++++ Material provided

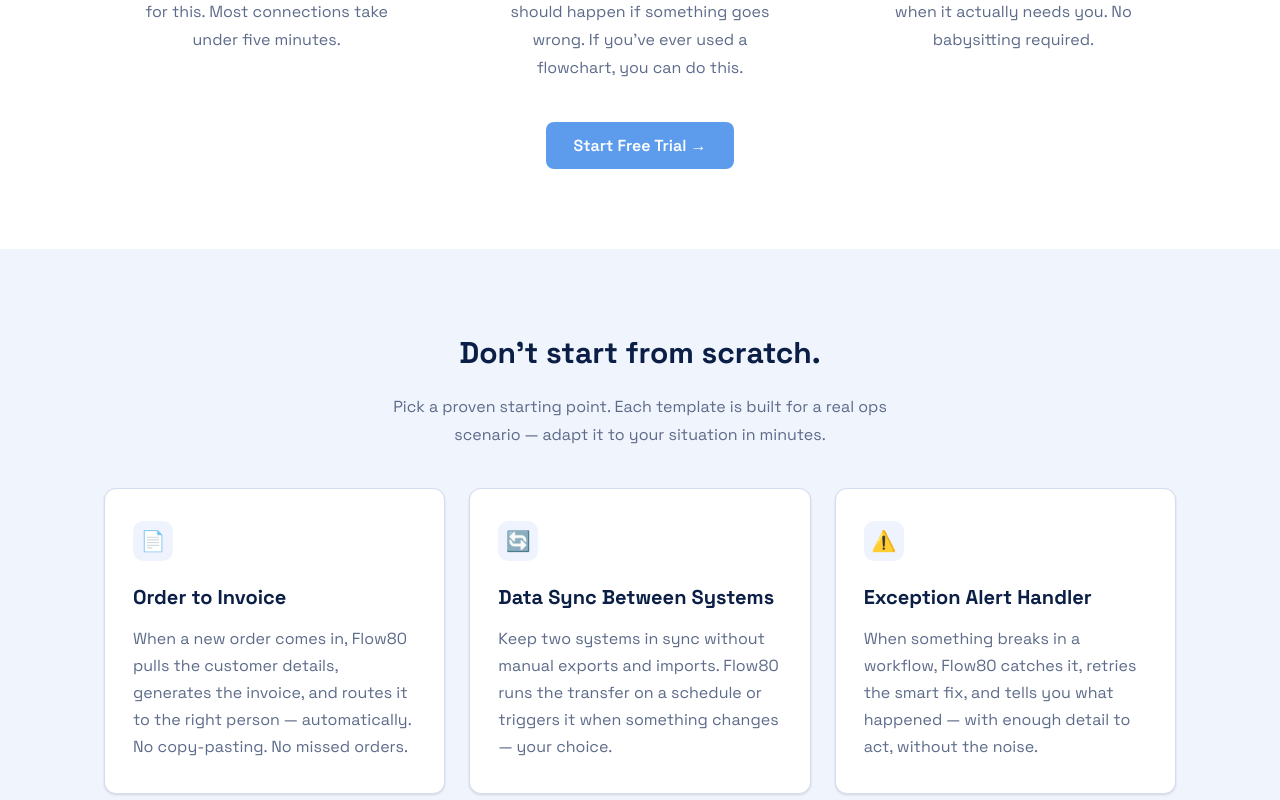
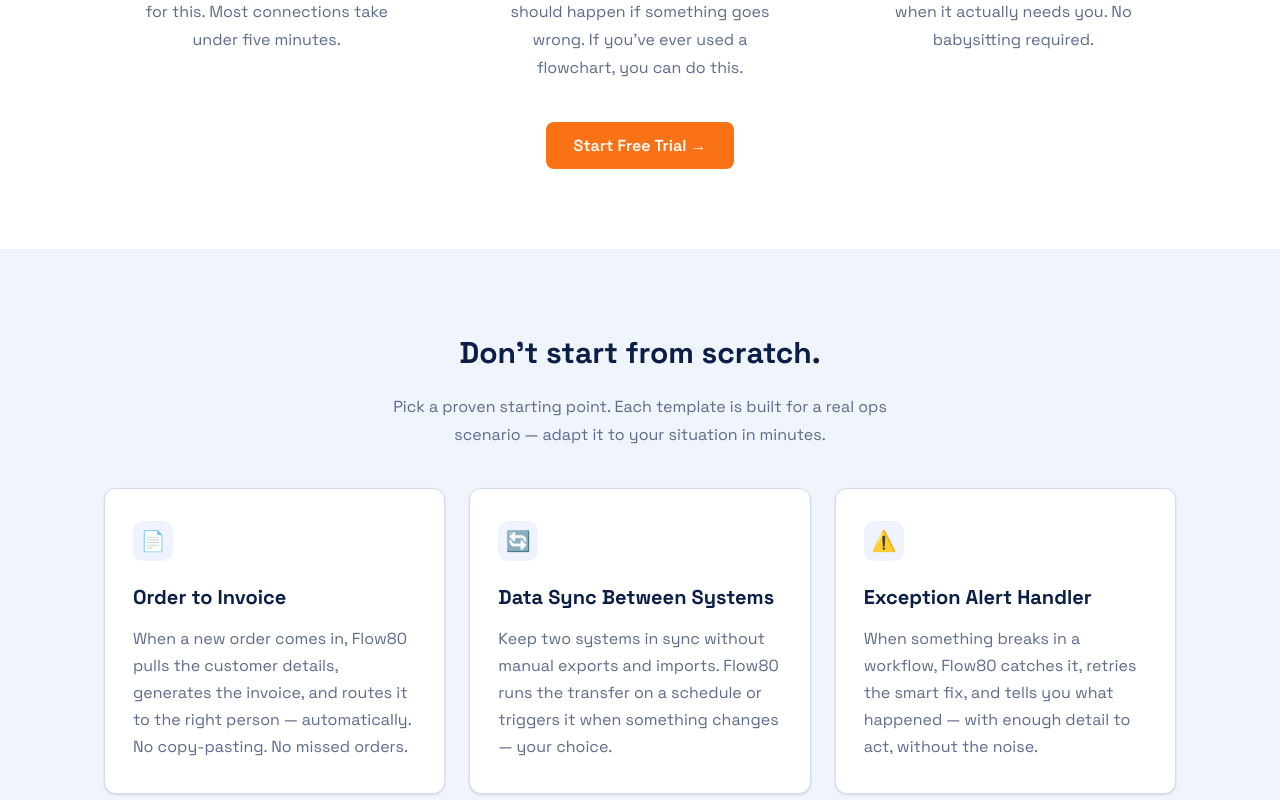
Before and after one commit to DataFlowHub/flow80-website, a Next.js app: page /en in a window 1280 px wide. Shown: the part 1040-1840 px from the top of the page. Built offline with nearby package versions, Linux system fonts and the light colour scheme.

Commit message:
fix: apply warm orange brand color to CTAs and buttons

```diff
--- a/src/styles/globals.css
+++ b/src/styles/globals.css
@@ -4,8 +4,8 @@
 :root {
   /* Brand: Deep Navy + Electric Blue + Cyan Glow */
   --color-primary: #0A1E46;      /* Deep Navy */
-  --color-secondary: #5D9CEC;    /* Electric Blue — primary CTA color */
-  --color-secondary-hover: #4A8AD9;
+  --color-secondary: #F97316;    /* Warm Orange — primary CTA color */    /* Electric Blue — primary CTA color */
+  --color-secondary-hover: #EA580C;
   --color-accent: #00D4FF;        /* Cyan Glow — highlights & glow */
   --color-accent-hover: #00B8E0;
   --color-dark: #0A1E46;          /* Deep Navy */
```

++++++++

» **Task instructions**
Once you find the line containing "fix: apply warm", copy it and every line after it through the end of the records, exactly and nothing else.

» **Output of the exercise**
fix: apply warm orange brand color to CTAs and buttons

```diff
--- a/src/styles/globals.css
+++ b/src/styles/globals.css
@@ -4,8 +4,8 @@
 :root {
   /* Brand: Deep Navy + Electric Blue + Cyan Glow */
   --color-primary: #0A1E46;      /* Deep Navy */
-  --color-secondary: #5D9CEC;    /* Electric Blue — primary CTA color */
-  --color-secondary-hover: #4A8AD9;
+  --color-secondary: #F97316;    /* Warm Orange — primary CTA color */    /* Electric Blue — primary CTA color */
+  --color-secondary-hover: #EA580C;
   --color-accent: #00D4FF;        /* Cyan Glow — highlights & glow */
   --color-accent-hover: #00B8E0;
   --color-dark: #0A1E46;          /* Deep Navy */
```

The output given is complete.